This is the first proposed SPOG contract after the long summer of protest against police brutality in 2020. SPOG’s Vice President Daniel Auderer made international news by mocking the death of Jaahnavi Kandula, who had been run over and killed by a fellow SPD officer, and that’s just the beginning of a long list of similar, egregious incidents involving SPD over the last few years. We even have Seattle Times columnist Danny Westneat writing last fall about SPOG as “armed agents of the government using the safety of the public as a bargaining chip” and suggesting Seattle decertify the union.

But what is the city’s actual concrete response to the continual scandals that rock SPD? A contract that prioritizes giving officers high wages without even a nod to common sense accountability. 

This new contract sends a clear message: that consent decrees are not an effective answer to toxic police department cultures and that police accountability is no longer a priority for our electeds here in Seattle.

Article Author

Amy Sundberg is the publisher of Notes from the Emerald City, a weekly newsletter on Seattle politics and policy with a particular focus on public safety, police accountability, and the criminal legal system.

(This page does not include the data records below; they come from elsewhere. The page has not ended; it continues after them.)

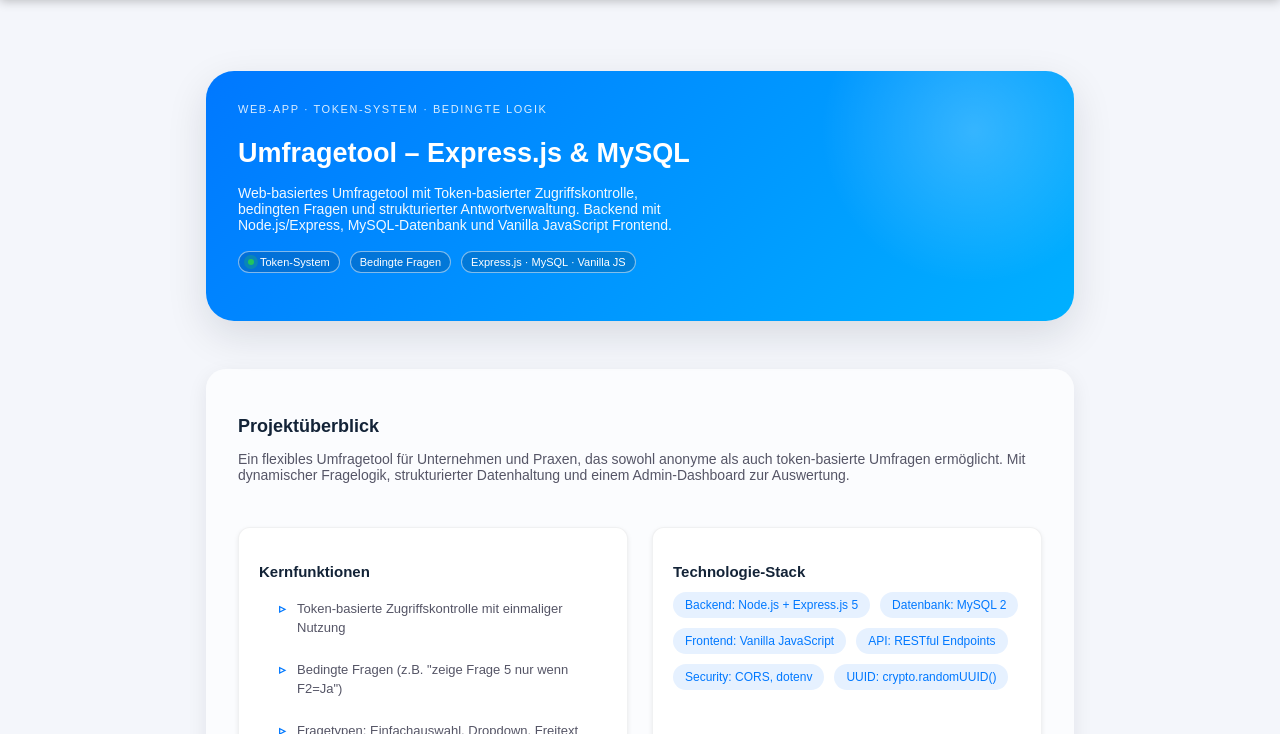
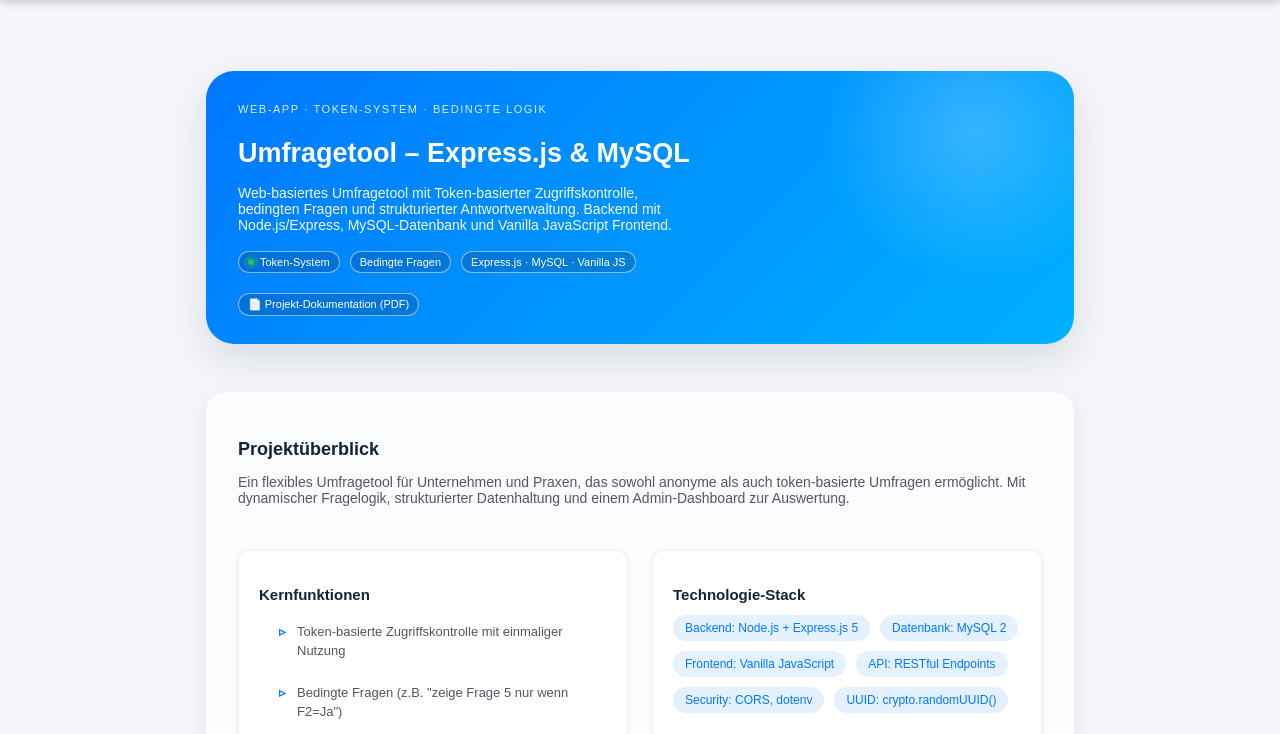
Before and after one commit to ALX30LEW06/Bewerbung, a plain HTML site: page projects/umfragetool.html in a window 1280 px wide. Shown: the part 61-795 px from the top of the page. Drawn offline with Linux system fonts and the light colour scheme.

Commit message:
Add project documentation PDF link to umfragetool page

```diff
--- a/projects/umfragetool.html
+++ b/projects/umfragetool.html
@@ -40,6 +40,9 @@
           <div class="badge"><span class="badge-dot"></span> Token-System</div>
           <div class="badge">Bedingte Fragen</div>
           <div class="badge">Express.js · MySQL · Vanilla JS</div>
+        </div>
+        <div style="margin-top: 12px;">
+          <a href="../certificates/IHKae/AbschlussProjek_doku.pdf" target="_blank" class="badge" style="cursor: pointer; text-decoration: none;">📄 Projekt-Dokumentation (PDF)</a>
         </div>
       </div>
     </section>
```
Also changed, not shown: 1 other file.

She also writes science fiction, fantasy, and horror novels. She is particularly fond of Seattle’s parks, where she can often be found walking her little dog.